Allie and I spend the rest of the day at home, while Rhett spends the afternoon with the harvest crew in the field. When I think back to last summer, Rhett could only stay a couple hours in the field before he went stir crazy in the combine and Rich was ready for him to come home. I keep an eye on the clock, trying to make sure I get dinner to the field on time. Around 4 o’clock, I (somewhat reluctantly) head for the kitchen. By this time of day, all the cool air from the night before has left the house, coupled with the heat of the oven, I find myself sweating—wishing we had air conditioning.
“It’s almost time to go! We need to get the food out to the crew. Get your boots on, Allie!” I call out to her. She runs down the hall and grabs her pink boots. “I go see Rhett!” she yells.
Back home, with the meal delivered to the field, the kids and I start our bedtime routine, and I miss Rich to shoulder half of the work. I hear the tiny patter of small feet on the floor and see Allie tiptoeing naked down the hall in front of me. She looks back at me with a half-smile and keeps running. I can’t help but smile. I imagine in her mind when she is tiptoeing, she thinks I cannot see her naked bottom. Even at this moment when I feel overwhelmed, exhausted, and lonely, I’m reminded of their littleness, and how much they have changed since last year’s harvest. Just like my neighbor said, “It goes so fast.” I feel an unexpected pit in my stomach, thinking one day the kids won’t be underfoot while I’m making dinner for the crew. There won’t be little shoes cluttering the doorway, or little bottoms running down the hall. Likely sooner than later, Rhett will be driving a combine or a tractor and will spend all day in the field.
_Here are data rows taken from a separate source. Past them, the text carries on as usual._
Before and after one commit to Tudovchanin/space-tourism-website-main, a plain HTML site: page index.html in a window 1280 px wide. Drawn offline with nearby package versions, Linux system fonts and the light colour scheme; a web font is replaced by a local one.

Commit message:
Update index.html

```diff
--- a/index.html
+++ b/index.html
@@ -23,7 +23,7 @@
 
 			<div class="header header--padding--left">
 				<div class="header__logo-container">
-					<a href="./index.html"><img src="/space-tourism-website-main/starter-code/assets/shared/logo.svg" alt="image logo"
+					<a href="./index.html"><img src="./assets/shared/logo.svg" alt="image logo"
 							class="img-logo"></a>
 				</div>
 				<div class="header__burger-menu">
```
After baths as I’m settling Rhett into bed, he starts to cry, “I miss Daddy.” I remind him that he spent half of the day with him, and he can probably spend the day with him again tomorrow. But I know he really misses him at bedtime. At this moment I’m reminded that this season isn’t just hard on me; it’s hard on them too.
Harvest will come again next summer, but I’ll never get this same season with them back. Even when the days feel really hard, as I give final hugs and kisses at bedtime, I’m grateful for the chance to do that each day.